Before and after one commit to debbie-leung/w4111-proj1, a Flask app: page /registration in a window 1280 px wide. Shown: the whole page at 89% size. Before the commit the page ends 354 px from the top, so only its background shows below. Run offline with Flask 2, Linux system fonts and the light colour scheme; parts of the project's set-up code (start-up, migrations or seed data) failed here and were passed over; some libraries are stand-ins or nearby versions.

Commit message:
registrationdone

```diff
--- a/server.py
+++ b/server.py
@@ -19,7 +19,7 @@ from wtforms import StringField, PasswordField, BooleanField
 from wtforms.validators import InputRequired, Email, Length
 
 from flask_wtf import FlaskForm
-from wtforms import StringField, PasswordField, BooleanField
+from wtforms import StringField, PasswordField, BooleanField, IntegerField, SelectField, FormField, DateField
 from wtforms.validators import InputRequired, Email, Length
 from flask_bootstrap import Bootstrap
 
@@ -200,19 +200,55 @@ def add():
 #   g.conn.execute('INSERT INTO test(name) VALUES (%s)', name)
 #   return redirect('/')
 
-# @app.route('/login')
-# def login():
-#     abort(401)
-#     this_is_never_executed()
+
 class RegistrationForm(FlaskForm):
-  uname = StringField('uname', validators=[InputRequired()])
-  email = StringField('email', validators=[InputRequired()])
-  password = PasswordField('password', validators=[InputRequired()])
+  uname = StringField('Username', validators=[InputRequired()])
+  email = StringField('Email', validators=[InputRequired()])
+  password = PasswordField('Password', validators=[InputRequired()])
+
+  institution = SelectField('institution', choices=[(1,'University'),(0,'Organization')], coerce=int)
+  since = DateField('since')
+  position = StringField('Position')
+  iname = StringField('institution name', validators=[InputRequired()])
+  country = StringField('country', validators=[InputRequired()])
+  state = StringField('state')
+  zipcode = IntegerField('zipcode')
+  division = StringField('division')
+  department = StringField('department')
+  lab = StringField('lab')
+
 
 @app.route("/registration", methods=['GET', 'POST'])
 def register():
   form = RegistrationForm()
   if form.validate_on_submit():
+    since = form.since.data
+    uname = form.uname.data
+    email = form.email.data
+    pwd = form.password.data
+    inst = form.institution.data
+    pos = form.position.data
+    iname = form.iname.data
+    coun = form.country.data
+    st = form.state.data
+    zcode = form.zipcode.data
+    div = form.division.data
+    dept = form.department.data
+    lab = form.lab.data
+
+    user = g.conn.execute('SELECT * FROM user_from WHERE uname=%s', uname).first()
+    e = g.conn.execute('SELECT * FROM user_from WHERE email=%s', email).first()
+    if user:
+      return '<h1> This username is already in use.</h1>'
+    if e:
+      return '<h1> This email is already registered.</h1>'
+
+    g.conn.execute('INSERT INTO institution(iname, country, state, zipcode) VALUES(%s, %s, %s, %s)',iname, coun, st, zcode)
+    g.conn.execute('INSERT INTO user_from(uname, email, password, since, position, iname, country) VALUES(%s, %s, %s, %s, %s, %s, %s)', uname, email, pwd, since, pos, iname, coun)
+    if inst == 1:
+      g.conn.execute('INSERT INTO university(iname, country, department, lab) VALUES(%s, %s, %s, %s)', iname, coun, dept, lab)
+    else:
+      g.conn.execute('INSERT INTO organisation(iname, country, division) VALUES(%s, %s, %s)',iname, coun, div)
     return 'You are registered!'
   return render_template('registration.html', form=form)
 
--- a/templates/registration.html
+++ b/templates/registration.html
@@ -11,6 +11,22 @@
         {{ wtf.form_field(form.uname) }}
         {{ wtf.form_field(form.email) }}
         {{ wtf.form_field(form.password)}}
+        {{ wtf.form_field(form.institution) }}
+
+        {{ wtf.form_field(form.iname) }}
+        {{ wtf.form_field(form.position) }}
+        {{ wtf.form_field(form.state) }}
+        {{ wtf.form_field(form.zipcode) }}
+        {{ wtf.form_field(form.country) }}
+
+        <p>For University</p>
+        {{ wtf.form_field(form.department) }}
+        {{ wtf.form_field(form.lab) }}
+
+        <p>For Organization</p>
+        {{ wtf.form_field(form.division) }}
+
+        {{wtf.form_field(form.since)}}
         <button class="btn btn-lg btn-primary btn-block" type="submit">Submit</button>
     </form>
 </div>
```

┄┄┄┄┄┄┄┄┄┄

(Exercise)
Take each line of the material above that holds the string "VALUES" and copy it.

(Exercise answer)
 #   g.conn.execute('INSERT INTO test(name) VALUES (%s)', name)
+    g.conn.execute('INSERT INTO institution(iname, country, state, zipcode) VALUES(%s, %s, %s, %s)',iname, coun, st, zcode)
+    g.conn.execute('INSERT INTO user_from(uname, email, password, since, position, iname, country) VALUES(%s, %s, %s, %s, %s, %s, %s)', uname, email, pwd, since, pos, iname, coun)
+      g.conn.execute('INSERT INTO university(iname, country, department, lab) VALUES(%s, %s, %s, %s)', iname, coun, dept, lab)
+      g.conn.execute('INSERT INTO organisation(iname, country, division) VALUES(%s, %s, %s)',iname, coun, div)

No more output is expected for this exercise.